* _YOUR OBJECTIVE_:
Reproduce the entries in full and exactly. Pictures stay out.

* _RECORDS SUPPLIED_:
----------------------------------------

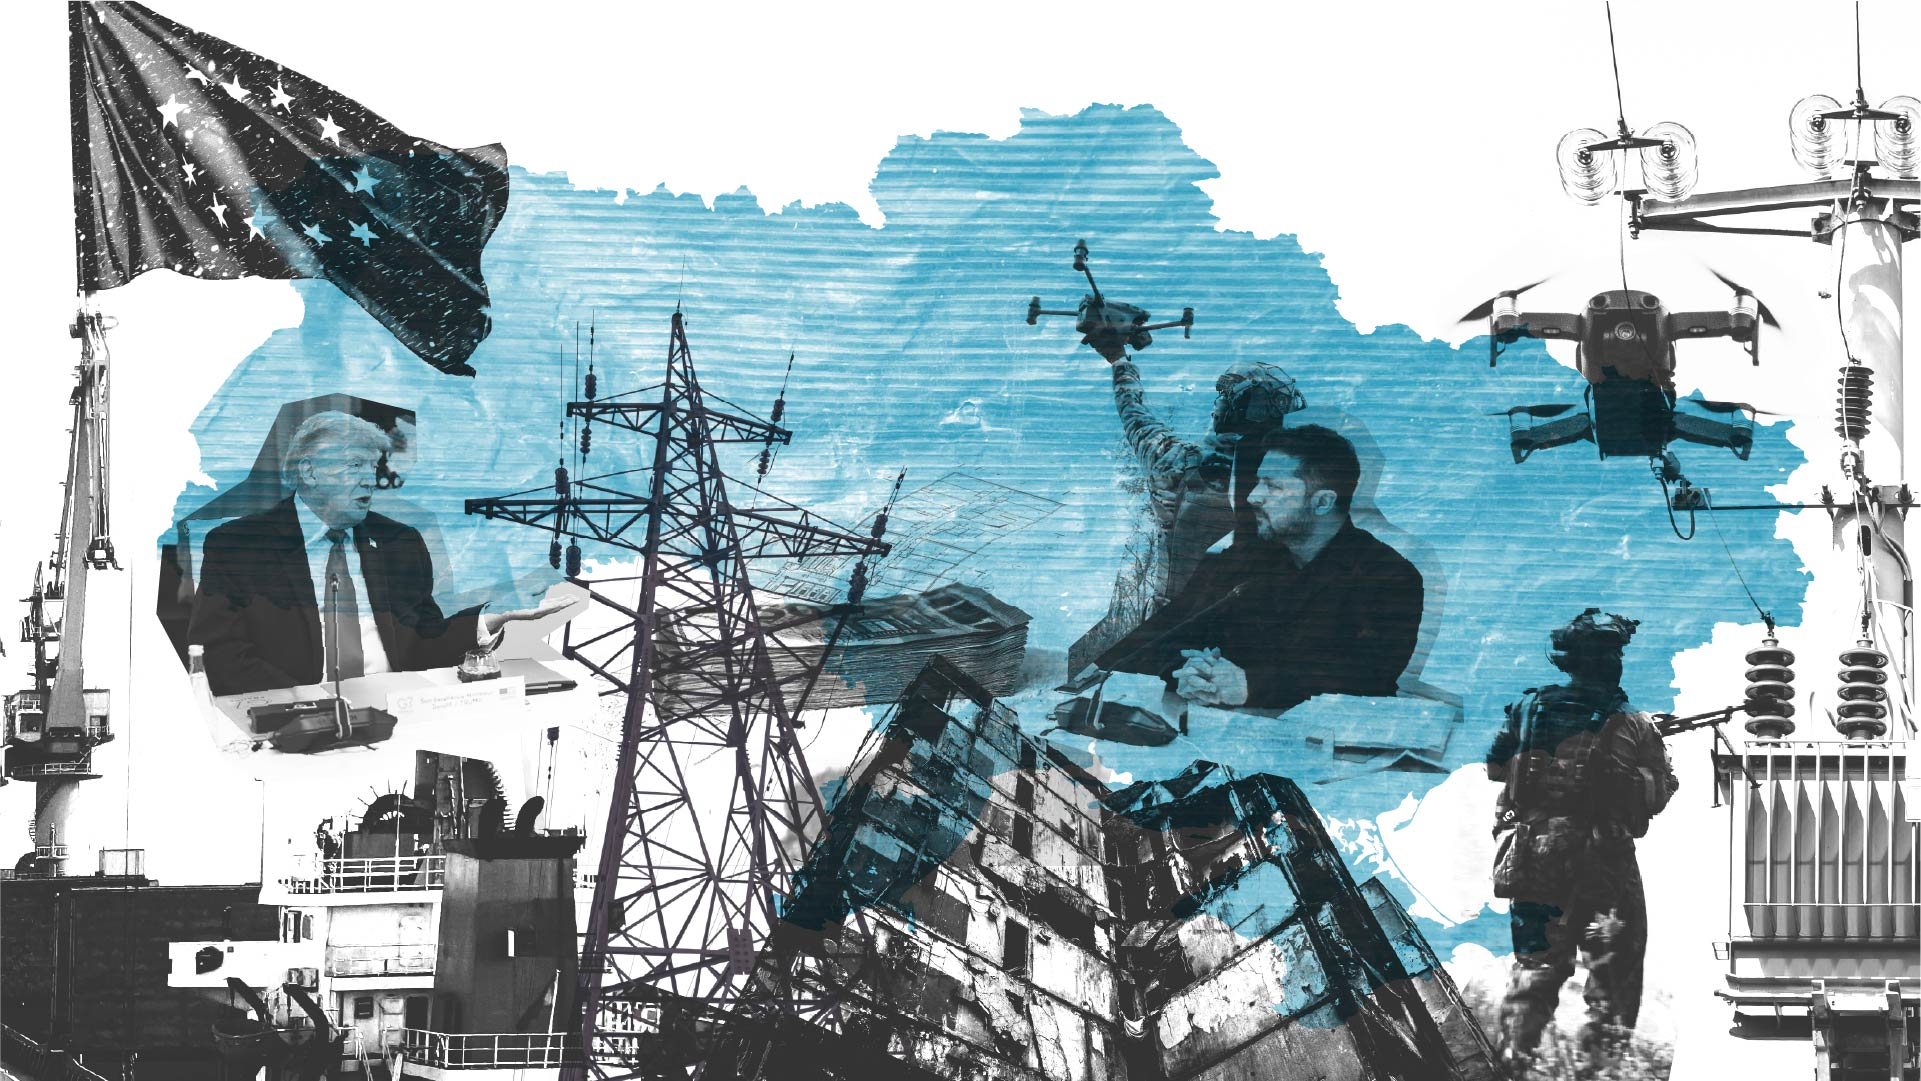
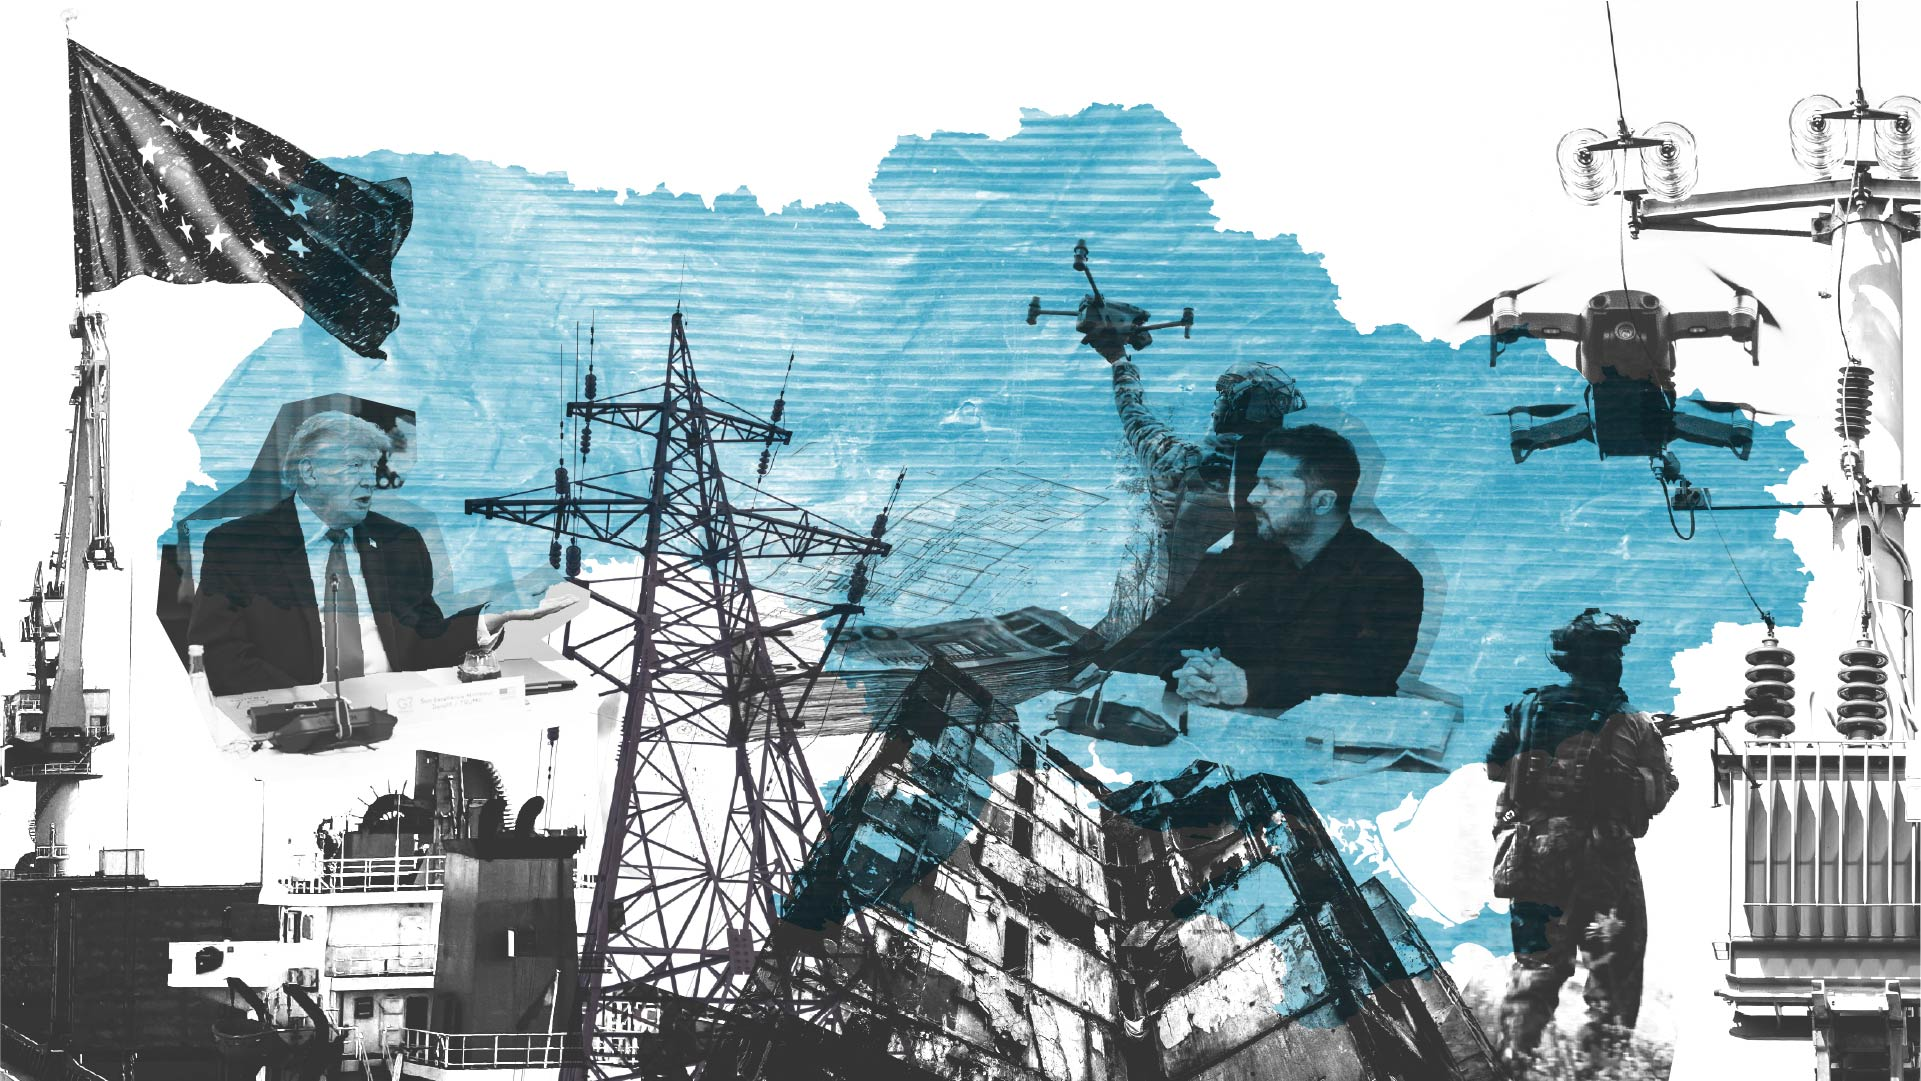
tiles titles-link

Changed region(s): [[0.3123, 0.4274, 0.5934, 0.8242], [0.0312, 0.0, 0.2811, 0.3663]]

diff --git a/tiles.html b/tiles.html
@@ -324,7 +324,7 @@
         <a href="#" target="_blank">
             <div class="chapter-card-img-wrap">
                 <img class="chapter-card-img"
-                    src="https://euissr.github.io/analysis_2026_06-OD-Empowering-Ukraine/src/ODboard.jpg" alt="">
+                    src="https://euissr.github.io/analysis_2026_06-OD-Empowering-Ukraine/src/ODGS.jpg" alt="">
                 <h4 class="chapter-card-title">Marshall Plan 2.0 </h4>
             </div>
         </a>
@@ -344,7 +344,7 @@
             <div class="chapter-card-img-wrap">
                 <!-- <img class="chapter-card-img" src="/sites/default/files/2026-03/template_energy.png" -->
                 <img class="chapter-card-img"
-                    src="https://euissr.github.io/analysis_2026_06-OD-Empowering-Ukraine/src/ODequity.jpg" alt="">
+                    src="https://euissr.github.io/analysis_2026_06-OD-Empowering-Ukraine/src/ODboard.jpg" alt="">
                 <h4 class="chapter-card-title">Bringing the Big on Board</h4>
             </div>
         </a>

----------------------------------------

* _SOLUTION BELOW_:
tiles titles-link

Changed region(s): [[0.3123, 0.4274, 0.5934, 0.8242], [0.0312, 0.0, 0.2811, 0.3663]]

diff --git a/tiles.html b/tiles.html
@@ -324,7 +324,7 @@
         <a href="#" target="_blank">
             <div class="chapter-card-img-wrap">
                 <img class="chapter-card-img"
-                    src="https://euissr.github.io/analysis_2026_06-OD-Empowering-Ukraine/src/ODboard.jpg" alt="">
+                    src="https://euissr.github.io/analysis_2026_06-OD-Empowering-Ukraine/src/ODGS.jpg" alt="">
                 <h4 class="chapter-card-title">Marshall Plan 2.0 </h4>
             </div>
         </a>
@@ -344,7 +344,7 @@
             <div class="chapter-card-img-wrap">
                 <!-- <img class="chapter-card-img" src="/sites/default/files/2026-03/template_energy.png" -->
                 <img class="chapter-card-img"
-                    src="https://euissr.github.io/analysis_2026_06-OD-Empowering-Ukraine/src/ODequity.jpg" alt="">
+                    src="https://euissr.github.io/analysis_2026_06-OD-Empowering-Ukraine/src/ODboard.jpg" alt="">
                 <h4 class="chapter-card-title">Bringing the Big on Board</h4>
             </div>
         </a>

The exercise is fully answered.